» Supplied entries:

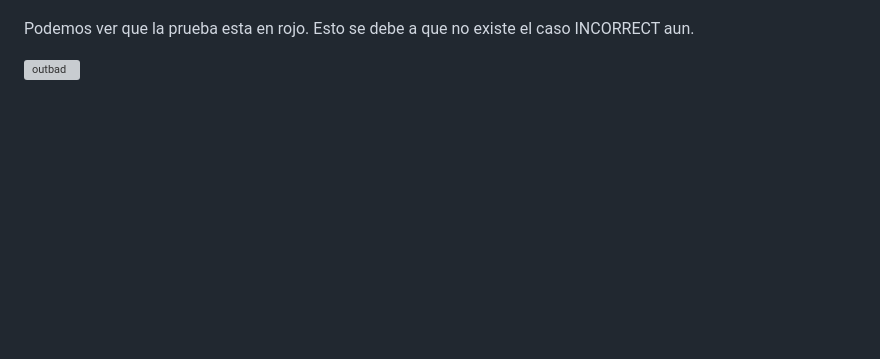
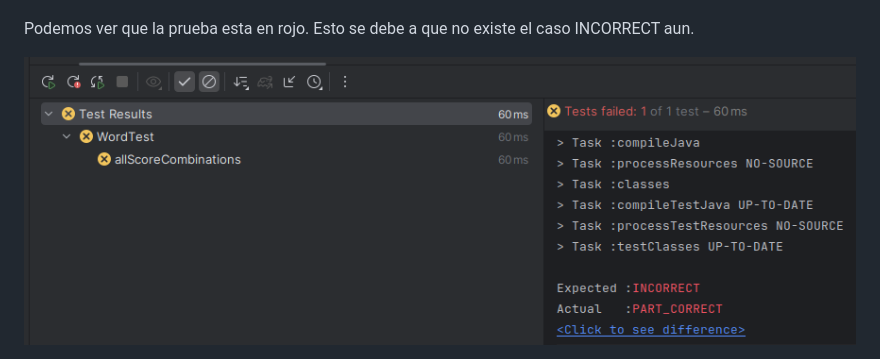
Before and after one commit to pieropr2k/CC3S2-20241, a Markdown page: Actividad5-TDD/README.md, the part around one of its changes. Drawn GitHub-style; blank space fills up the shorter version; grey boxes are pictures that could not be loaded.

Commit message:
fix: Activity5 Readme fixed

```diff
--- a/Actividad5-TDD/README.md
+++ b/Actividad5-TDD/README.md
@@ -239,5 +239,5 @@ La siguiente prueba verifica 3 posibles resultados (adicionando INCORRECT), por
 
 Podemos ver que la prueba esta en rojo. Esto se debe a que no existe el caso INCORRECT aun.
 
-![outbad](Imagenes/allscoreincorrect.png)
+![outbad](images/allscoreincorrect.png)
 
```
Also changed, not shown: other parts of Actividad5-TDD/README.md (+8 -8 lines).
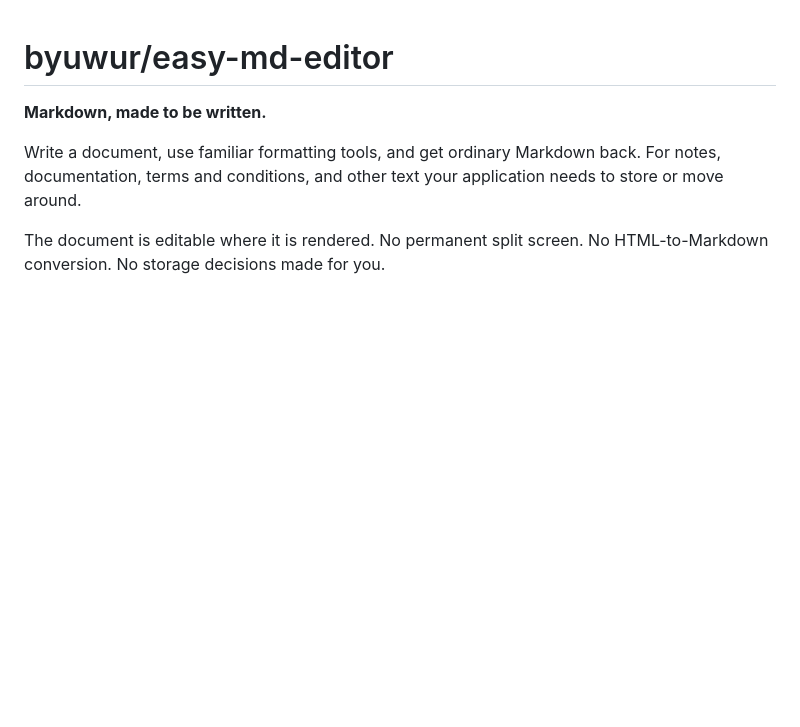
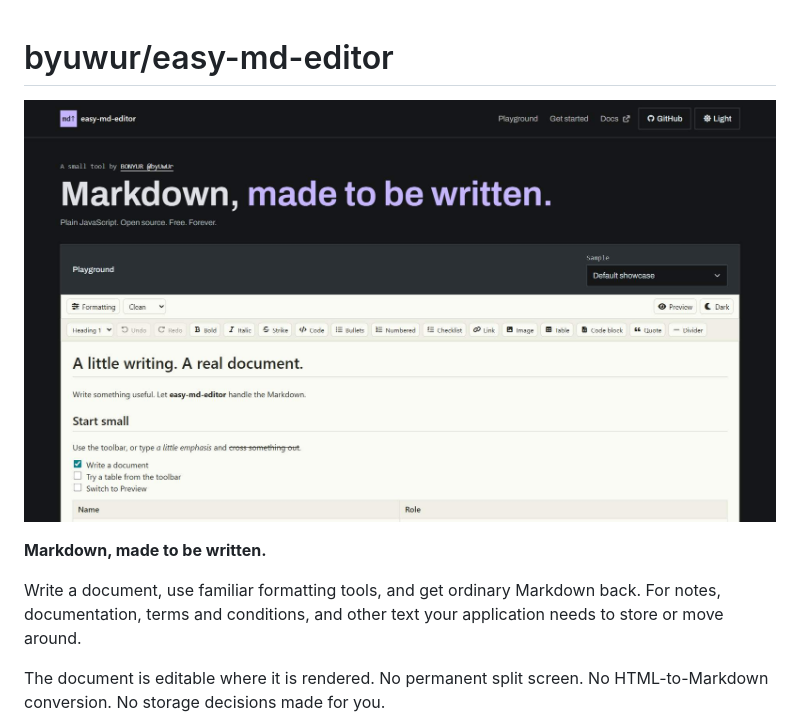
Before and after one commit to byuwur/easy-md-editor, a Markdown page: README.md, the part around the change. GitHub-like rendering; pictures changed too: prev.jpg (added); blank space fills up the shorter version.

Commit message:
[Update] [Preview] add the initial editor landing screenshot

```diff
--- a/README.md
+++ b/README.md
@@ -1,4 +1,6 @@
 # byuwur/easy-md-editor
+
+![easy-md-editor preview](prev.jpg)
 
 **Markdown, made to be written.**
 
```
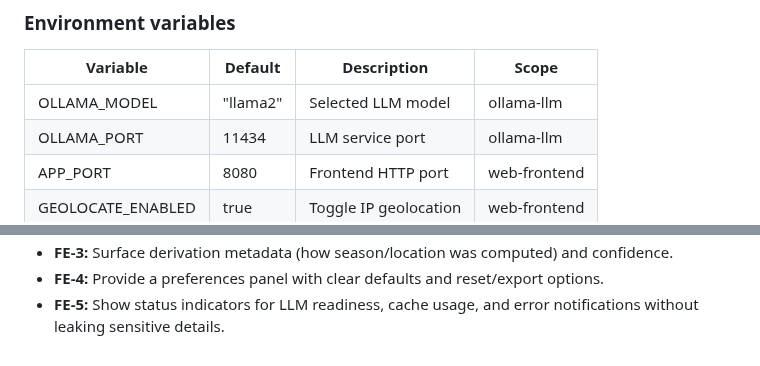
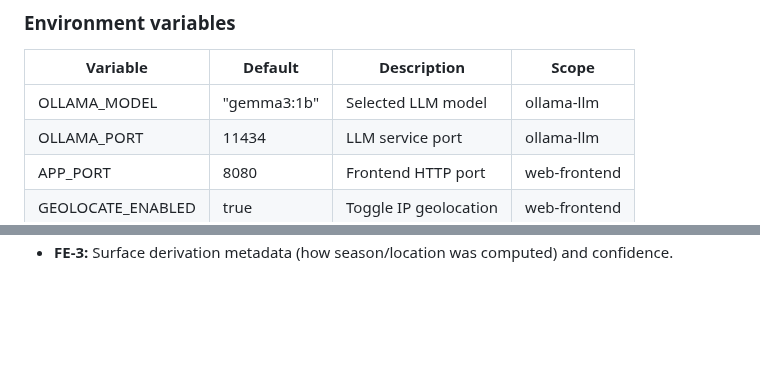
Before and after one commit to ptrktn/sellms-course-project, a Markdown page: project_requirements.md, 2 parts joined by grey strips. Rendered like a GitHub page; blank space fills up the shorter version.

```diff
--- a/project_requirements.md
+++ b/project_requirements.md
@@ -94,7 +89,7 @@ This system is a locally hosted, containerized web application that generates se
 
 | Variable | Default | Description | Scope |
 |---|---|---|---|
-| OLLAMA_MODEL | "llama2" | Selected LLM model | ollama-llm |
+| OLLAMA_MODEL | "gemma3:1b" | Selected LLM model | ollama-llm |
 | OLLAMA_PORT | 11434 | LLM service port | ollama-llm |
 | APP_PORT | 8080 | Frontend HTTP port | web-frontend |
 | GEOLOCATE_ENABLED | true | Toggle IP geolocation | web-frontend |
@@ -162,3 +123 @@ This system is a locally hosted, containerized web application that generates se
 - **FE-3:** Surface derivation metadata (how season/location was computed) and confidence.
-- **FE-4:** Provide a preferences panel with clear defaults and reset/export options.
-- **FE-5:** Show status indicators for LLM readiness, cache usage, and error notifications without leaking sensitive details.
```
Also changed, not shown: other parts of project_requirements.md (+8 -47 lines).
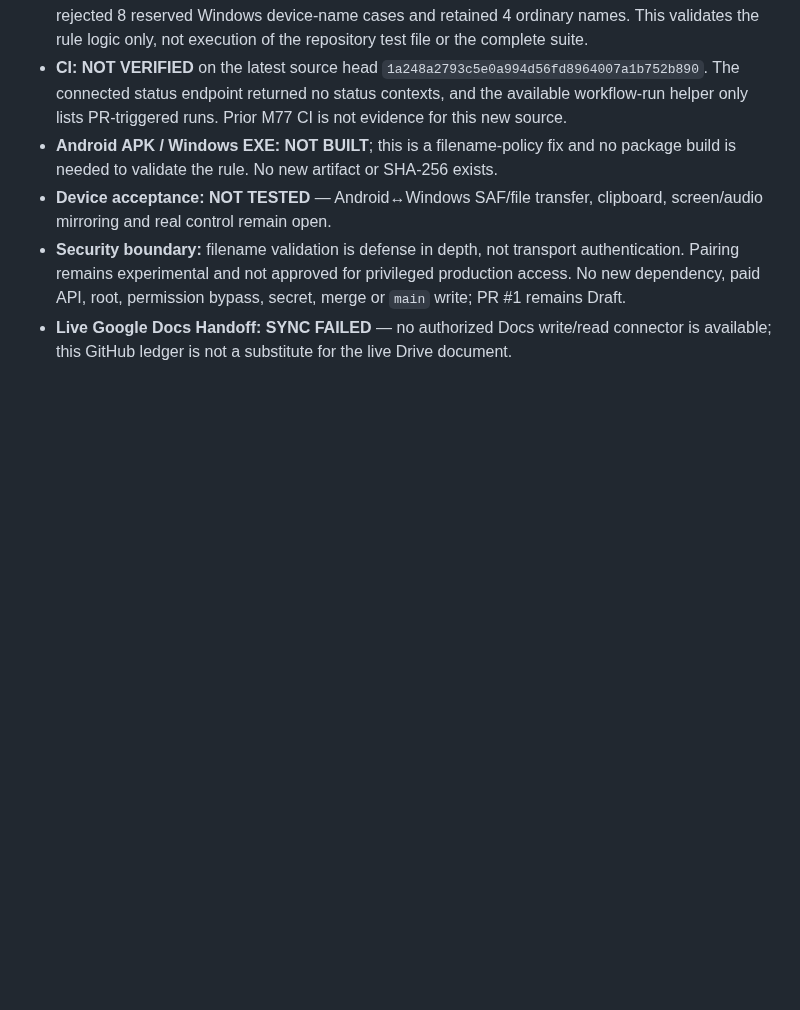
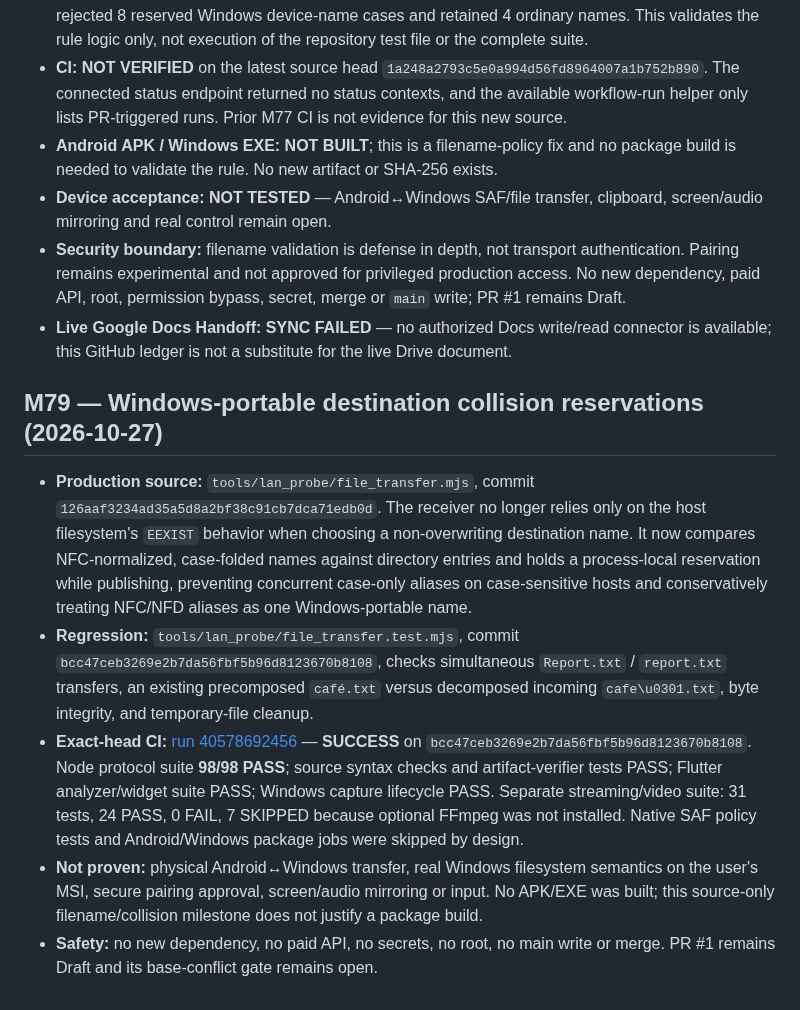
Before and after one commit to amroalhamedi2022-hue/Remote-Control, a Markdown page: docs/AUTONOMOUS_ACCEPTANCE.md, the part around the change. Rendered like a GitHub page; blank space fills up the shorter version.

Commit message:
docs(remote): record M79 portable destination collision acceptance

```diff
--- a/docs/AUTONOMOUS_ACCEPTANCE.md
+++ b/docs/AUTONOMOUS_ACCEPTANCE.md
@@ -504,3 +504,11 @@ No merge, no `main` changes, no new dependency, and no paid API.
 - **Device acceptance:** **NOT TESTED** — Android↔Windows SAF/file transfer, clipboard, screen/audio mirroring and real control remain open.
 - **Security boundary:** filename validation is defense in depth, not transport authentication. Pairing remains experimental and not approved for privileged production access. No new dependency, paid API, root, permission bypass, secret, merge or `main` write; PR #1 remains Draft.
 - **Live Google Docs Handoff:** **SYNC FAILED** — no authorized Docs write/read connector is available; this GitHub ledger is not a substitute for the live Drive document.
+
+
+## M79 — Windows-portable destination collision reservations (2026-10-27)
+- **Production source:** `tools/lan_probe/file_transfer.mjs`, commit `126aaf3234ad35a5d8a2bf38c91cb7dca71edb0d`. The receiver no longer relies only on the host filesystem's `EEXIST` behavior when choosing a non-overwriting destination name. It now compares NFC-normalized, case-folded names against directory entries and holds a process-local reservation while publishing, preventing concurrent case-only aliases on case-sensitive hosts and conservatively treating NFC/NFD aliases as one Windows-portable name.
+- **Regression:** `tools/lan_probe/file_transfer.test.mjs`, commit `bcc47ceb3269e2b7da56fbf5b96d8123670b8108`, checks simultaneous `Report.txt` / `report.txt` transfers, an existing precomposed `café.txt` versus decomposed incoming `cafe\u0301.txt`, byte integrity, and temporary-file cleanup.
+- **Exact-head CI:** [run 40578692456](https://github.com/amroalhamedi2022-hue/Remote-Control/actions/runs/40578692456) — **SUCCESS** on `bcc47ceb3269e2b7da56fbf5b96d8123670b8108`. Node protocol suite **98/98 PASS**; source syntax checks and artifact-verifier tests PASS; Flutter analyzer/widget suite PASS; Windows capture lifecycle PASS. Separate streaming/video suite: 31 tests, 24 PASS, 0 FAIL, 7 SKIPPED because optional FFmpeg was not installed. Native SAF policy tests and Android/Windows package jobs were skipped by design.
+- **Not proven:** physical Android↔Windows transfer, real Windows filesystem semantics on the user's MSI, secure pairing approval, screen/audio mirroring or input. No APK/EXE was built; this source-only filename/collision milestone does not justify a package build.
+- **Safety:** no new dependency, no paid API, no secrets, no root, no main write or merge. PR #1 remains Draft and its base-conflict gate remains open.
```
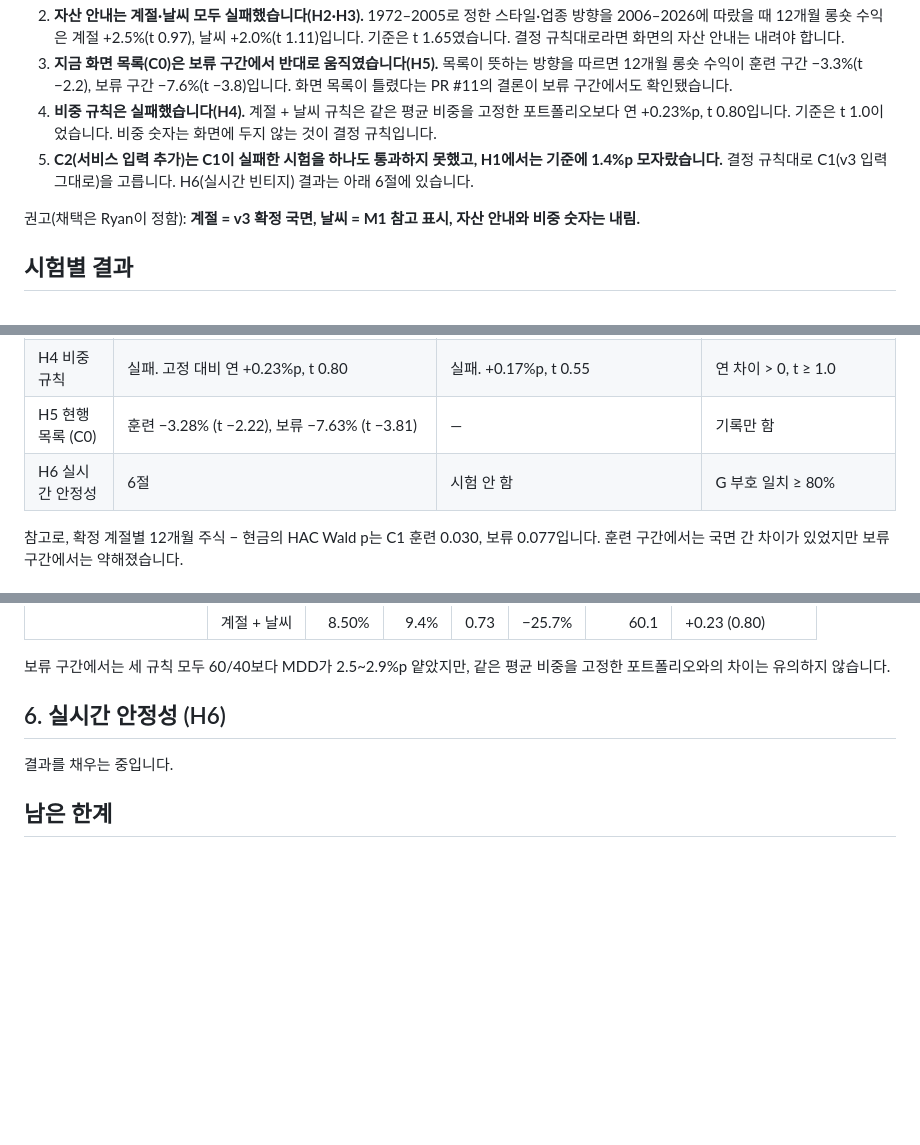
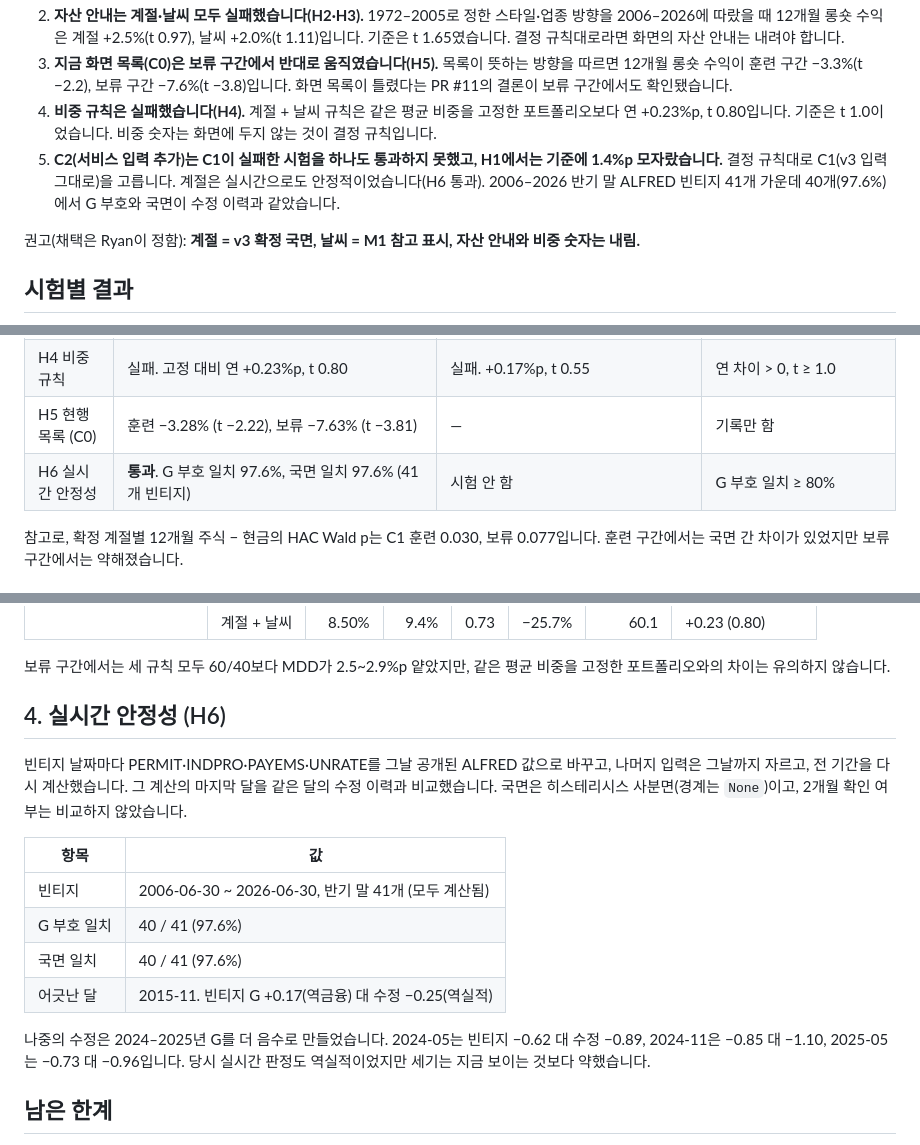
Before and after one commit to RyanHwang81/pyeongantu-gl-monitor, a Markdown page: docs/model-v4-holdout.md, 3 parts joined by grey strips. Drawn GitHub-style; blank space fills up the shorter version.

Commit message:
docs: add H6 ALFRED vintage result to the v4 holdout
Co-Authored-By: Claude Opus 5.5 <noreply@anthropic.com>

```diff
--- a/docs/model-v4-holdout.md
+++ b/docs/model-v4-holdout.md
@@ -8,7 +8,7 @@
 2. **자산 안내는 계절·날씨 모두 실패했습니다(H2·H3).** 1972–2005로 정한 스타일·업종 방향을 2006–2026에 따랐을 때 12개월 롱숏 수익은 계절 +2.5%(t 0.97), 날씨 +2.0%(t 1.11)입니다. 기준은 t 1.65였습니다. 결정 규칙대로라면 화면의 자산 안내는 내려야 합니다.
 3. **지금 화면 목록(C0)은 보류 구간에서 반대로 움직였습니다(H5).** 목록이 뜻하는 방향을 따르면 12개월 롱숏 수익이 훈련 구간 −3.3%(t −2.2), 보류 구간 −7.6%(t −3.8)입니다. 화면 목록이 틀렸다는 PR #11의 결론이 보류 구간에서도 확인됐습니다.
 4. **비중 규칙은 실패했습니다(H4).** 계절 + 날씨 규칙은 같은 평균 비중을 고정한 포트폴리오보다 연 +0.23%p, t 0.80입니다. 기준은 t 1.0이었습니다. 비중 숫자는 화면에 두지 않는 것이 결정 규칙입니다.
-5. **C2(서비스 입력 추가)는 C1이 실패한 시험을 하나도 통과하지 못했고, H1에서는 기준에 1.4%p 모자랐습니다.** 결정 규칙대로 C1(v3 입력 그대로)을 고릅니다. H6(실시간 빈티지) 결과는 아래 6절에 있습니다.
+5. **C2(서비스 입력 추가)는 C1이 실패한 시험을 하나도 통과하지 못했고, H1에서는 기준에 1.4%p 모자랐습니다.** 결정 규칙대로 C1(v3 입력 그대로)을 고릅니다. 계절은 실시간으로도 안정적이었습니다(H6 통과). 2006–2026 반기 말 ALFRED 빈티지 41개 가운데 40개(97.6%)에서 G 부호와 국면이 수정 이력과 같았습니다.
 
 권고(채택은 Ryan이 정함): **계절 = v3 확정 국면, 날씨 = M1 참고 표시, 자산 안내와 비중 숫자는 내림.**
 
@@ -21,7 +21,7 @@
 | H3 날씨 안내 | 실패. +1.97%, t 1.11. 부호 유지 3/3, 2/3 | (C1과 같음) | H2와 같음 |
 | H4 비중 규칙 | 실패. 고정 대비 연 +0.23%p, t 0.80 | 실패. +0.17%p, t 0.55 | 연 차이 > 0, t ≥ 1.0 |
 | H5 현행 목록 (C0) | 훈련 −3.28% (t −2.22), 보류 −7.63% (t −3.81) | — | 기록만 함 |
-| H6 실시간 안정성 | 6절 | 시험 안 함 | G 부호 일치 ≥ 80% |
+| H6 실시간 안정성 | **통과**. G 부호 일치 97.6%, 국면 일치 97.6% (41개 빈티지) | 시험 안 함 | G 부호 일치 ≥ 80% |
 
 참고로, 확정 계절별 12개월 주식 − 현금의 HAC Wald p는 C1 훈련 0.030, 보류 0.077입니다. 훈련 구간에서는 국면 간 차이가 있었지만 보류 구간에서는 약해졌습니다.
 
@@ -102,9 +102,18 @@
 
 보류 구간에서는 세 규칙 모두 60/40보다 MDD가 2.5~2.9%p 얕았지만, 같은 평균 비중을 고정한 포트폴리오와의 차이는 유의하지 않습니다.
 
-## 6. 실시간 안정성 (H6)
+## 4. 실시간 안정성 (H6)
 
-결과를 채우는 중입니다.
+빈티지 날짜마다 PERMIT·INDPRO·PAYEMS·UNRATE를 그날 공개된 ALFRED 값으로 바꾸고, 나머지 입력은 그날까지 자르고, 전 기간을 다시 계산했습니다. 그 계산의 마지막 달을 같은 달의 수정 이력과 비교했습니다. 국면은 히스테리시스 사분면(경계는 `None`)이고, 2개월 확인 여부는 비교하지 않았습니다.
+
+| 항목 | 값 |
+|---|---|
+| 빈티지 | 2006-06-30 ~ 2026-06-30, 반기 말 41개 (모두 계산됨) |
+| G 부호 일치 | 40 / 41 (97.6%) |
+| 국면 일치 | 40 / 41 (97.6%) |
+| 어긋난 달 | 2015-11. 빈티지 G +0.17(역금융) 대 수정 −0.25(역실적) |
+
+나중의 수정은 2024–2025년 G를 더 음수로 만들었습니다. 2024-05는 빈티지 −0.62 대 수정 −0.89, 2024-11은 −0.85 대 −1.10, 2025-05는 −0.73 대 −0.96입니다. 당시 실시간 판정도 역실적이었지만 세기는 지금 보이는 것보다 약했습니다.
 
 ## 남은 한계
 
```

» What to do: Reply with nothing but the number of lines in the listing that include the string "editor".

» Response below: 4